**WHAT THE TASK ASKS:**
Repeat every record exactly as written, but leave out the pictures.

──────── PROVIDED INFORMATION

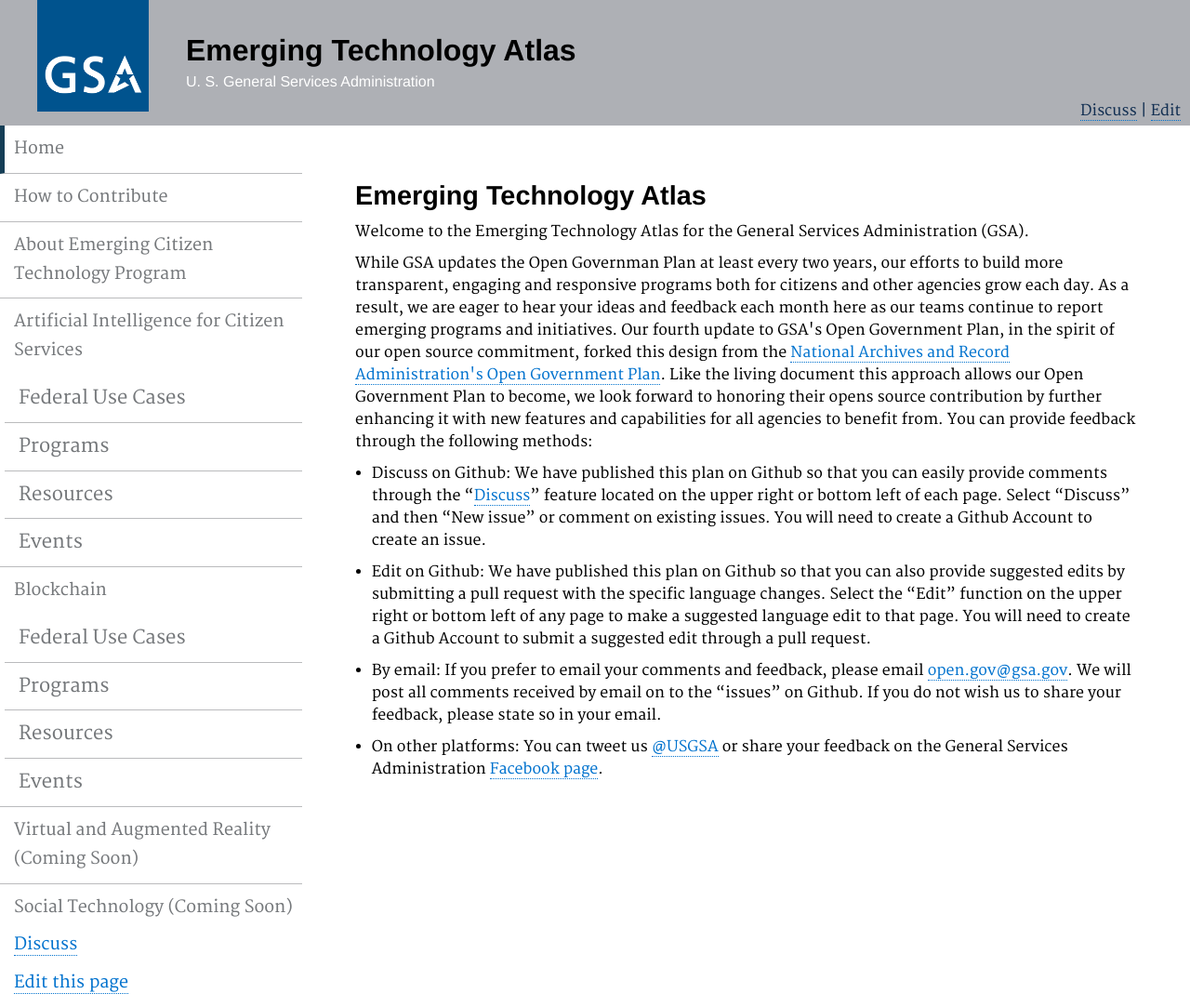
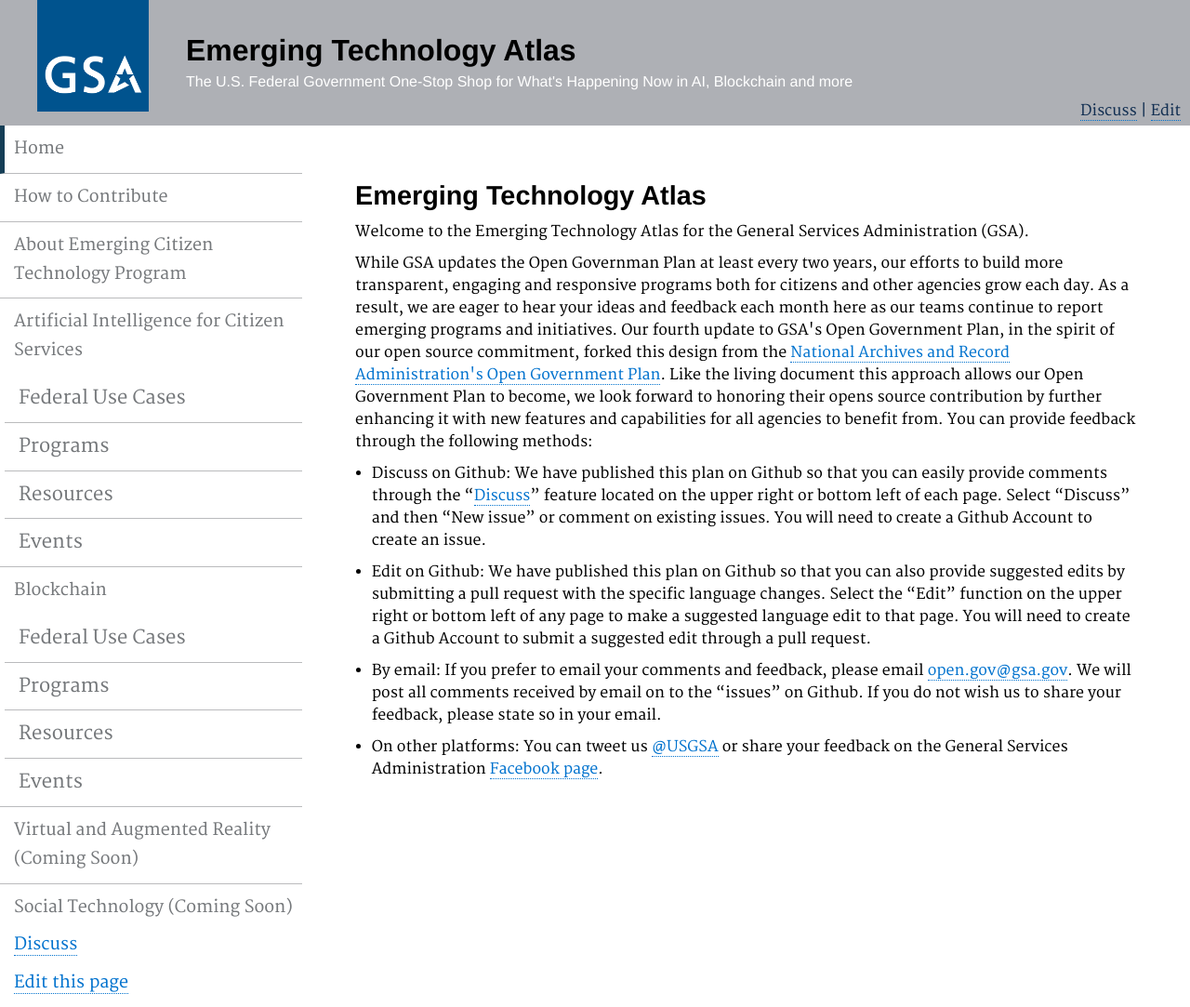
Before and after one commit to GSA/emerging-technology-atlas, a Jekyll site: the page built from pages/index.md, in a window 1280 px wide. Shown: the whole page at 93% size. Built offline with Jekyll 4.4.1, drawn with Linux system fonts in a browser that asks for light colours.

Commit message:
Update default.html

```diff
--- a/_layouts/default.html
+++ b/_layouts/default.html
@@ -56,7 +56,7 @@
         <div class="pheader_body">
           <div class="pg_header">
             <h1>Emerging Technology Atlas</h1>
-            <h2>U. S. General Services Administration</h2>
+            <h2>The U.S. Federal Government One-Stop Shop for What's Happening Now in AI, Blockchain and more</h2>
     			</div>
            <div class="header_menu">
              <a href="https://github.com/{{ site.org_name }}/{{ site.repo_name }}/issues/" style="color: white;" class="button">Discuss</a> |
```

────────────────

**RESULT OF THIS TASK:**
Before and after one commit to GSA/emerging-technology-atlas, a Jekyll site: the page built from pages/index.md, in a window 1280 px wide. Shown: the whole page at 93% size. Built offline with Jekyll 4.4.1, drawn with Linux system fonts in a browser that asks for light colours.

Commit message:
Update default.html

```diff
--- a/_layouts/default.html
+++ b/_layouts/default.html
@@ -56,7 +56,7 @@
         <div class="pheader_body">
           <div class="pg_header">
             <h1>Emerging Technology Atlas</h1>
-            <h2>U. S. General Services Administration</h2>
+            <h2>The U.S. Federal Government One-Stop Shop for What's Happening Now in AI, Blockchain and more</h2>
     			</div>
            <div class="header_menu">
              <a href="https://github.com/{{ site.org_name }}/{{ site.repo_name }}/issues/" style="color: white;" class="button">Discuss</a> |
```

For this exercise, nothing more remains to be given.